Just recently a good friend was attacked by a couple of trolls on Facebook, and it got me thinking about the blessing and curse of social media.
The blessing is how it keeps all together, sort of like the mortar between a wall of bricks. We’re able to communicate and stay in touch. For example, social media played a huge role in helping so many of us keep our sanity through the pandemic. But there is a curse…
To start, social media gives people the opportunity to behave badly! They hide behind the anonymity of their computer screens and write things they would NEVER say to your face. It’s also an opportunity for people to simply be misunderstood.
Written communication is the most difficult way to express yourself.
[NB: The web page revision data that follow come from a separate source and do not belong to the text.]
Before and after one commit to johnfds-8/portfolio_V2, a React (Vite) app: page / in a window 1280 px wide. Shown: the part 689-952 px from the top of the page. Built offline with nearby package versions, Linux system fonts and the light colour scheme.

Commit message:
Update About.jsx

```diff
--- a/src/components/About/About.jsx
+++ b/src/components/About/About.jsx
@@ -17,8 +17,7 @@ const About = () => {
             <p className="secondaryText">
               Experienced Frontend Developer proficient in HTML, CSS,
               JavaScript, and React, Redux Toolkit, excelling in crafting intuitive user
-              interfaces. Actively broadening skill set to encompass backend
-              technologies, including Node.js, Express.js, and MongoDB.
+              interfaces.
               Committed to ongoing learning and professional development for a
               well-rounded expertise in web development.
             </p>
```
The reader doesn’t hear any tone in your voice and is missing all the body language that goes along with expression when you’re talking face to face.
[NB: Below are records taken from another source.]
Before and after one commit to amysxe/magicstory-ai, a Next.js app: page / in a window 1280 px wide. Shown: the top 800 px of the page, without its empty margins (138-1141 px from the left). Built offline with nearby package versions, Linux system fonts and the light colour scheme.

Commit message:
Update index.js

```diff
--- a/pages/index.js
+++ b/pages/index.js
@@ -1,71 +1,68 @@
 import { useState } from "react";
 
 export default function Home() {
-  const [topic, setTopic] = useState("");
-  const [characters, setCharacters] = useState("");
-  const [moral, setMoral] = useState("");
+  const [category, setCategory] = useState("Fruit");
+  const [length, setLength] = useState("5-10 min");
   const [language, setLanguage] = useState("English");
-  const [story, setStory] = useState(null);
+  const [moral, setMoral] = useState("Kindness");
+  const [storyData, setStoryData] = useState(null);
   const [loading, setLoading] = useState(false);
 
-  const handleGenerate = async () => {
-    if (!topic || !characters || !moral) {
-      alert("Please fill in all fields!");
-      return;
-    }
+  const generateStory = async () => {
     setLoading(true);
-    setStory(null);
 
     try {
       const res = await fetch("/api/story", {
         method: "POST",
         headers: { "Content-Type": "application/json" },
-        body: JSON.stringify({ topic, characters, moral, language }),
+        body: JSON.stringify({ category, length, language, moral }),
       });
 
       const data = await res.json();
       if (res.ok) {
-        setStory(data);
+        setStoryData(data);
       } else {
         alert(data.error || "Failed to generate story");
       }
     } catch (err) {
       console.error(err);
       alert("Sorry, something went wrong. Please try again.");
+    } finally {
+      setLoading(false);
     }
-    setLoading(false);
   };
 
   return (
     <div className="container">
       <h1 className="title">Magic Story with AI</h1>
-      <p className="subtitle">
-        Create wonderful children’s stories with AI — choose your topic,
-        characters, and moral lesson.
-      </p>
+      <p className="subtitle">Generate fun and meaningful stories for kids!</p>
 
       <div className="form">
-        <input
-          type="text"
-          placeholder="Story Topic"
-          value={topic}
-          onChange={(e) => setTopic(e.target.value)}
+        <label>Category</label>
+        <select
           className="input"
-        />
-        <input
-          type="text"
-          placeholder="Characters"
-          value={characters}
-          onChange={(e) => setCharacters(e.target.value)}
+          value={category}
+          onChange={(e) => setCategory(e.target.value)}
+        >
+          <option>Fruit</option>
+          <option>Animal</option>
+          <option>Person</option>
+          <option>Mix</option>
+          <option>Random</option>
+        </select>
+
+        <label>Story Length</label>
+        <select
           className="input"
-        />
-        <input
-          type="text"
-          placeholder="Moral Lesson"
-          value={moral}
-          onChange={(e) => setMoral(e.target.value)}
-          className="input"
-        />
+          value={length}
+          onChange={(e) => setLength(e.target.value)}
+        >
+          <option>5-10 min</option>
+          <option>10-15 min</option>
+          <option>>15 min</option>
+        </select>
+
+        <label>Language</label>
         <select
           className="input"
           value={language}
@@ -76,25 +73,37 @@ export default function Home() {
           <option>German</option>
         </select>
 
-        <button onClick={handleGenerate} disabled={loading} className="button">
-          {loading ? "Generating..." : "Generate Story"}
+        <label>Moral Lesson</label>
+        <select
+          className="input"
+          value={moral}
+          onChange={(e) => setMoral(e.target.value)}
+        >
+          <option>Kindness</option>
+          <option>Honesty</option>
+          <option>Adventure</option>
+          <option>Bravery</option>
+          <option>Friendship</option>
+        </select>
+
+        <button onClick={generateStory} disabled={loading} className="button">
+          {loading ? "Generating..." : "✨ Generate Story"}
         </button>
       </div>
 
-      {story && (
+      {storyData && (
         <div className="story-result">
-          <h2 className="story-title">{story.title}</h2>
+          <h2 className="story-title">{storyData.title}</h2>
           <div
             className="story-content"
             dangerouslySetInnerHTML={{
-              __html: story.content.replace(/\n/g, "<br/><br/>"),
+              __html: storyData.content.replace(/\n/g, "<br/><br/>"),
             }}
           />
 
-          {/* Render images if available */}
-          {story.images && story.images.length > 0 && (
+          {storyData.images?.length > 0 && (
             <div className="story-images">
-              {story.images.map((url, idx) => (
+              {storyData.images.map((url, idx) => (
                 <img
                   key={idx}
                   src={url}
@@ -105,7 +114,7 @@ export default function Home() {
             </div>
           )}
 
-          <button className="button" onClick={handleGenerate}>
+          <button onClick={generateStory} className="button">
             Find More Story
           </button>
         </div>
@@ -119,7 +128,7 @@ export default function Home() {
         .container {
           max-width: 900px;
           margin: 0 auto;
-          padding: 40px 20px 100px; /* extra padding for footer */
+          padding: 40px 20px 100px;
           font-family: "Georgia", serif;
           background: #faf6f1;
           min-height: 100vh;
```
And there’s one more ingredient that’s new to our world – we used to be able to disagree and then go to lunch. Now, people are so polarized that it’s a “my way or the highway” scenario. I’ve actually seen friendships dissolve simply because two people disagreed.
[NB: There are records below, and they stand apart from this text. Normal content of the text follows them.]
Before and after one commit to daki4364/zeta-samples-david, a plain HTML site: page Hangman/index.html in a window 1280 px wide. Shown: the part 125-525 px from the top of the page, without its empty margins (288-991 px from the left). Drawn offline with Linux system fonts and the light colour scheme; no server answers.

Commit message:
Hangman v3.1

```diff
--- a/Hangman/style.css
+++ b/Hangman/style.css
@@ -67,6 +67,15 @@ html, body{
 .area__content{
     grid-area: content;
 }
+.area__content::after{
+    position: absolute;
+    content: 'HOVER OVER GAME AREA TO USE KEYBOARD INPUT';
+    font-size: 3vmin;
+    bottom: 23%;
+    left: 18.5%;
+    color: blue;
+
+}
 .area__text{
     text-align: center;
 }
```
So, here are some suggestions:
- First, read what they’ve written – not every person we think is a troll is necessarily in attack mode. This goes back to misunderstanding what they’ve written and it often just needs a response to ask them to clarify.
- Don’t respond to trolls, when you’ve determined that they’re really on the attack.
- Don’t engage in the discussion and play offense.
- If you’re attacked in a public forum, hold back and see if other friends come to your defense. More than once over the years I was under attack and other friends jumped into shut down my troll.
- Remember, you can always simply walk away and either leave the group or just remove whatever you posted.
Last but not least – don’t take it personally. Most trolls don’t even know you – they live to be controversial. They thrive off of the energy of knowing you’re upset, and their ability to think they’ve established power.
The bottom line is that life is simply too short. Don’t waste your time on people whose opinions don’t matter. And when it comes to criticism of your photographs remember Dean Collins’ old line…
“Beauty is in the eyes of the checkbook holder!”